WORK INSTRUCTION
Whenever a line contains the string "import", copy it out of the entries.

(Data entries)
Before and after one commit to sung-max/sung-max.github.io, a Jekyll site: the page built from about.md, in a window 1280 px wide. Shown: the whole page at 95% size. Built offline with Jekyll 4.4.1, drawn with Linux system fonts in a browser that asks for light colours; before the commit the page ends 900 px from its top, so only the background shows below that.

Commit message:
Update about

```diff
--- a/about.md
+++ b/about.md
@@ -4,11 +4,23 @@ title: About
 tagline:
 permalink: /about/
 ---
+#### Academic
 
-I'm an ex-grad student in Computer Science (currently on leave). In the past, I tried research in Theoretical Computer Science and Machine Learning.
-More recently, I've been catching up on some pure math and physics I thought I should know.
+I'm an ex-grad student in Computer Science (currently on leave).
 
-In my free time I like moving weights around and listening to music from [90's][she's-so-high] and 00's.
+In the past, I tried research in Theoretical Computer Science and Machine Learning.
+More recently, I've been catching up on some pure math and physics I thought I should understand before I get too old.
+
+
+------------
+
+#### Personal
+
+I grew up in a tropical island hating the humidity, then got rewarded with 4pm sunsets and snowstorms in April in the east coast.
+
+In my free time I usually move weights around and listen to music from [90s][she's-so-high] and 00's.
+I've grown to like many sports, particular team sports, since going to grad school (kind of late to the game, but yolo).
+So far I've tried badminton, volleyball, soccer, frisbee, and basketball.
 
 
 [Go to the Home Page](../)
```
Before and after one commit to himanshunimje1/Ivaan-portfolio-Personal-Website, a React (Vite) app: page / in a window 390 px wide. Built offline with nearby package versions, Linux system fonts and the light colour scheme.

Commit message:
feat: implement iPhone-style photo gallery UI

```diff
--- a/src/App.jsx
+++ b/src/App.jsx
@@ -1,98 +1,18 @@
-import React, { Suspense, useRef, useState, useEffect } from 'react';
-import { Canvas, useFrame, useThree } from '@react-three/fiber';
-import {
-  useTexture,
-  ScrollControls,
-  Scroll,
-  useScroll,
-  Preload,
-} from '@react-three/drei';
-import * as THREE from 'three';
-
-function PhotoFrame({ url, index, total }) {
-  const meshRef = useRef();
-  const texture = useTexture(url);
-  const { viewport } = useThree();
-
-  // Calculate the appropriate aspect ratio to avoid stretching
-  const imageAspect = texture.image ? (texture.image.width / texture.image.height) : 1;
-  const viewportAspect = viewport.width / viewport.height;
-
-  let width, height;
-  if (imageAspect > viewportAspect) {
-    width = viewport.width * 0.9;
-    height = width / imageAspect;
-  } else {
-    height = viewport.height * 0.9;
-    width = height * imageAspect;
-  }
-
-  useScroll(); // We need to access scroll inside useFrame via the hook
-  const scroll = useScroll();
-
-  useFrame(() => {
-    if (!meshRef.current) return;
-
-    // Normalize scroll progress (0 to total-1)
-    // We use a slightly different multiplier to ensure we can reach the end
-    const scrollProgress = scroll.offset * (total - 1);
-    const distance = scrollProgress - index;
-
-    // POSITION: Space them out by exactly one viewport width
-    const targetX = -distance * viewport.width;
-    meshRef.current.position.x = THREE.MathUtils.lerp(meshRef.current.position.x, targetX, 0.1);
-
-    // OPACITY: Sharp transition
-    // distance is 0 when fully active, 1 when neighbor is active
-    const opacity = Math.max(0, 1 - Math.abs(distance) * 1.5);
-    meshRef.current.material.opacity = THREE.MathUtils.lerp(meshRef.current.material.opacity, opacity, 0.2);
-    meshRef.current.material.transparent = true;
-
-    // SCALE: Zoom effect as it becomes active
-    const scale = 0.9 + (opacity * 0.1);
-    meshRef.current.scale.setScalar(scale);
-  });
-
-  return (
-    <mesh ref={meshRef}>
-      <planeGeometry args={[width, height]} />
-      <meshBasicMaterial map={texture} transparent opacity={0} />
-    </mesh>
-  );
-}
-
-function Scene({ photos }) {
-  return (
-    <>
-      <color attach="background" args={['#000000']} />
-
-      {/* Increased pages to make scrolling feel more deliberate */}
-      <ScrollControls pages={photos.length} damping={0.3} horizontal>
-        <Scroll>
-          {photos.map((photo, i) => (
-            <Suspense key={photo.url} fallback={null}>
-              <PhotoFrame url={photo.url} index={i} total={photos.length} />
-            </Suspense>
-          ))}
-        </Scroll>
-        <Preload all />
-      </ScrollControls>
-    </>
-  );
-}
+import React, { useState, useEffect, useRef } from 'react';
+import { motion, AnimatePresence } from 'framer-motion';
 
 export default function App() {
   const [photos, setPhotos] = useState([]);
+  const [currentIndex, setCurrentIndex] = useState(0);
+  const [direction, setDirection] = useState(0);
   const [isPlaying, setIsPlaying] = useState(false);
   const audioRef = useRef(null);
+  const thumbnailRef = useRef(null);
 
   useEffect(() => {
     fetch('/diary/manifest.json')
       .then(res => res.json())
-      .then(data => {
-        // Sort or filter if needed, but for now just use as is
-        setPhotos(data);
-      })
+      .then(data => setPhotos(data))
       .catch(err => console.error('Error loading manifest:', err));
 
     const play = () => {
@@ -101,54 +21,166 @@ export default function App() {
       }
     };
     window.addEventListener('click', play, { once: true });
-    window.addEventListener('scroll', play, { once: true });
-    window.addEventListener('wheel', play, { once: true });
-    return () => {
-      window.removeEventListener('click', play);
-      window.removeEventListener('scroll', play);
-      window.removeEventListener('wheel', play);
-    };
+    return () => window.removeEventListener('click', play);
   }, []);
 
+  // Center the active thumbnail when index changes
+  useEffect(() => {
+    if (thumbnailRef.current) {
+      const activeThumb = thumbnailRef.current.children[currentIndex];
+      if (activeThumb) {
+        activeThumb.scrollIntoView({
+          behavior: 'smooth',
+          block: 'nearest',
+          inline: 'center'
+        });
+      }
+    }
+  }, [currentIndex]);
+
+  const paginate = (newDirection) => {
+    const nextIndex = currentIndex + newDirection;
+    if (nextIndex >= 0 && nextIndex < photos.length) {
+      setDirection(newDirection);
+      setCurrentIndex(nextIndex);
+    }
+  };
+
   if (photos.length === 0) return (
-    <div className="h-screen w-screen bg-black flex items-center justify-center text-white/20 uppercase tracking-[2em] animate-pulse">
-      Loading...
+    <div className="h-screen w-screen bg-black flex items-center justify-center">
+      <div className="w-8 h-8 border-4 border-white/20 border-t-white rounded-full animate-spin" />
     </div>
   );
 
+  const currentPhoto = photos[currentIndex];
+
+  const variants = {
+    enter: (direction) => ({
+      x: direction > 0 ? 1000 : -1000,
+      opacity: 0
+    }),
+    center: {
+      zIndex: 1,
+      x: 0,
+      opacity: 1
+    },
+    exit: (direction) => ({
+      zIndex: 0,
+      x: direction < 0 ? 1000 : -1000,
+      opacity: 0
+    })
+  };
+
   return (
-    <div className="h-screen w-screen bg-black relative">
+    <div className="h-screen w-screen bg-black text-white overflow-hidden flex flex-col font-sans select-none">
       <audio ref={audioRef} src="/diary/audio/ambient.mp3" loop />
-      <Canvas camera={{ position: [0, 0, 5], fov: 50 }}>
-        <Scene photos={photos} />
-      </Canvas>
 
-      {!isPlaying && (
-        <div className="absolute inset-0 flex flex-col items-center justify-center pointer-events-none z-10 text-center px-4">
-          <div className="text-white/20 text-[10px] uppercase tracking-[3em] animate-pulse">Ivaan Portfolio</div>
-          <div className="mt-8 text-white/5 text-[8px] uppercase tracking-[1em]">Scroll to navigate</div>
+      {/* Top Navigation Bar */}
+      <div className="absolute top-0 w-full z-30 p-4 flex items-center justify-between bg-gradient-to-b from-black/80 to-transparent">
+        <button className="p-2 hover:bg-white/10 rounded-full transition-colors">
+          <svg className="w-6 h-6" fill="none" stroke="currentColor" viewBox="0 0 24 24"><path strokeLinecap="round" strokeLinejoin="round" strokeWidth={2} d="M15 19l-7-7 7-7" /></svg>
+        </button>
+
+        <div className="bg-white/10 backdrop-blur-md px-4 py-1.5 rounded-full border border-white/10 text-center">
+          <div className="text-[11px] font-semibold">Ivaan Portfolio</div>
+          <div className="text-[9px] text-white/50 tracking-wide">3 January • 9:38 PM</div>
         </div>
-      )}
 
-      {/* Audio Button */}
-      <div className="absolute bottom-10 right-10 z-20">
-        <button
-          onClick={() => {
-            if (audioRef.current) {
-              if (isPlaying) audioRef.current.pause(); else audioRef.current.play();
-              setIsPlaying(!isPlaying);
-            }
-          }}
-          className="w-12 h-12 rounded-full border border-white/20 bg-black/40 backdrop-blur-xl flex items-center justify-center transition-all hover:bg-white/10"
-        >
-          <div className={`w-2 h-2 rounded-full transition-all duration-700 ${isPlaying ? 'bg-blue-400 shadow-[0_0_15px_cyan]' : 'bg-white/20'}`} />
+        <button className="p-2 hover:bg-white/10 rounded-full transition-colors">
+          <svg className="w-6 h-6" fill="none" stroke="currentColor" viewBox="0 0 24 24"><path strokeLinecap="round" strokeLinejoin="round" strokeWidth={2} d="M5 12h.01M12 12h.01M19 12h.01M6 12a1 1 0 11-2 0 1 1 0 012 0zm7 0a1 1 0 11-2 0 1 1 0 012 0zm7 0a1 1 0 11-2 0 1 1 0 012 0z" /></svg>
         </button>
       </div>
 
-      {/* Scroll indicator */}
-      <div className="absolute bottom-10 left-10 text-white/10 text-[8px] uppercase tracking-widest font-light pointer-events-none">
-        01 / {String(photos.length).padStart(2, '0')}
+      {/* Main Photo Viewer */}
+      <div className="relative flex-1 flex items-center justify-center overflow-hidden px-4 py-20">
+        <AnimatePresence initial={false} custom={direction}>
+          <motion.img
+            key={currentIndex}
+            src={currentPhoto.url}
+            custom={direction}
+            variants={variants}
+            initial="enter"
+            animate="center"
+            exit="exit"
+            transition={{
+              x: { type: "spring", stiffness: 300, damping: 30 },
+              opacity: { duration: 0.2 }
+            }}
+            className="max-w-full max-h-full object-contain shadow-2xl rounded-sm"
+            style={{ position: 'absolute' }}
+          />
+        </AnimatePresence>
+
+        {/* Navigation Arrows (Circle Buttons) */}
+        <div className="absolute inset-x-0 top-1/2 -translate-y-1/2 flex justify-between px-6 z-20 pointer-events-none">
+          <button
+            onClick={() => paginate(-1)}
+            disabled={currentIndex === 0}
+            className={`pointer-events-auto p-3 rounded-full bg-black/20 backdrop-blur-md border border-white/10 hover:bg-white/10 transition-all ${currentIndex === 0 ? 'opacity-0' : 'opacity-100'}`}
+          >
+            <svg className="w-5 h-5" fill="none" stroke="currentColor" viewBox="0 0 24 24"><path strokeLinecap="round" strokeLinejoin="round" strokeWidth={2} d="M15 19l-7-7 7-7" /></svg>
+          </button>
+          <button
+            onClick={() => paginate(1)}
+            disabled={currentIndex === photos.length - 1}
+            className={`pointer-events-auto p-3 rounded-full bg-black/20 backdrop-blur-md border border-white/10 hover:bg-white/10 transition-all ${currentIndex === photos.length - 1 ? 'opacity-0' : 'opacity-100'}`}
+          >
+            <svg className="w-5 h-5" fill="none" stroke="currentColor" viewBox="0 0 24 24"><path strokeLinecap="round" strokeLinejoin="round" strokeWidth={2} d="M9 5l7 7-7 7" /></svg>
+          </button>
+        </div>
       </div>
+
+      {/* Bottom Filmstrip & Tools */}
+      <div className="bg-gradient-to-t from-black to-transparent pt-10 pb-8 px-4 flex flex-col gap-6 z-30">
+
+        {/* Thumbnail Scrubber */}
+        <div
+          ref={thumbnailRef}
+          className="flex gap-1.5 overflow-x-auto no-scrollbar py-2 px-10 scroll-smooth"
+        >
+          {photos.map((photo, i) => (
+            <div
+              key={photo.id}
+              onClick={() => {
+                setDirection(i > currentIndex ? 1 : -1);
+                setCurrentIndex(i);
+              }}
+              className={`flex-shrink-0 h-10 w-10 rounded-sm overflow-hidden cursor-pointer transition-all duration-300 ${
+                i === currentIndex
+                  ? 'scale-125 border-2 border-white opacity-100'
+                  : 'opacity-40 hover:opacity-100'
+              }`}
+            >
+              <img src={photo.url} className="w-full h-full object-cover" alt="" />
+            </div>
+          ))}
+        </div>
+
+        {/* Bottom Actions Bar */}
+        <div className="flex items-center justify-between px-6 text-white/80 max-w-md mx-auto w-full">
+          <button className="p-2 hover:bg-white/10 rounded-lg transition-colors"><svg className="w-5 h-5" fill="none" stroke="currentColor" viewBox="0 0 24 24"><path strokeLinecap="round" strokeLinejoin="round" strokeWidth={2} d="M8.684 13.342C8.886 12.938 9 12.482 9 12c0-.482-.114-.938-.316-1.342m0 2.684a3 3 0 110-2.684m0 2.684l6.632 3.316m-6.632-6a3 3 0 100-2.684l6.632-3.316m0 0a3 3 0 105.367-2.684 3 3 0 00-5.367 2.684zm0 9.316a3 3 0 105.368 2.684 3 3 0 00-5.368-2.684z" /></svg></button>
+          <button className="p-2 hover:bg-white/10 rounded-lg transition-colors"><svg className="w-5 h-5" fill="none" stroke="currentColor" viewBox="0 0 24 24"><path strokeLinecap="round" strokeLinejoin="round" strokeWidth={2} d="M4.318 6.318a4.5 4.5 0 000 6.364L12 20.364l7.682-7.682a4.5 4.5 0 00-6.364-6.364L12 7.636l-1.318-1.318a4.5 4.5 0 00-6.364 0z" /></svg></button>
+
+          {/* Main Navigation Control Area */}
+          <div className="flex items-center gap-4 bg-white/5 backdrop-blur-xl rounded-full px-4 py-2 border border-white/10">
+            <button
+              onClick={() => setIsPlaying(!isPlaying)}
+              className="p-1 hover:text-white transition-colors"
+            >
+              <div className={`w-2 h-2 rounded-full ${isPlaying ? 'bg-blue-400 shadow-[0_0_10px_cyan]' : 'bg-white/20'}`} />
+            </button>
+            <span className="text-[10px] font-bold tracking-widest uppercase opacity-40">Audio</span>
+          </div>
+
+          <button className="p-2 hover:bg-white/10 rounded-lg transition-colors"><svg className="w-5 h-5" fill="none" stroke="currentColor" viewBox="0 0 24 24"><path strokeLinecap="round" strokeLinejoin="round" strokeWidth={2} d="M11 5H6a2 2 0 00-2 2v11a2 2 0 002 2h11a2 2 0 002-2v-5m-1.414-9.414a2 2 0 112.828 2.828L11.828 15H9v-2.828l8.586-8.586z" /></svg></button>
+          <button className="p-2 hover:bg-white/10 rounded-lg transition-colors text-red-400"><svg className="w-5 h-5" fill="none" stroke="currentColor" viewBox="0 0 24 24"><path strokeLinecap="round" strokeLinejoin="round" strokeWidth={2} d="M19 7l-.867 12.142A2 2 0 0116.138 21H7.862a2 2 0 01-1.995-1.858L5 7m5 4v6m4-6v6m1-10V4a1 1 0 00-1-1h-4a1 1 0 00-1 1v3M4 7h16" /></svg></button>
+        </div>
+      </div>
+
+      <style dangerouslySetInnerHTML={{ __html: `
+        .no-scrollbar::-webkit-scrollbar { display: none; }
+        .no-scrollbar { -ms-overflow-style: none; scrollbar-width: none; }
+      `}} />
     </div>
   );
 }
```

EXPECTED ANSWER
-import React, { Suspense, useRef, useState, useEffect } from 'react';
-import { Canvas, useFrame, useThree } from '@react-three/fiber';
-import {
-import * as THREE from 'three';
+import React, { useState, useEffect, useRef } from 'react';
+import { motion, AnimatePresence } from 'framer-motion';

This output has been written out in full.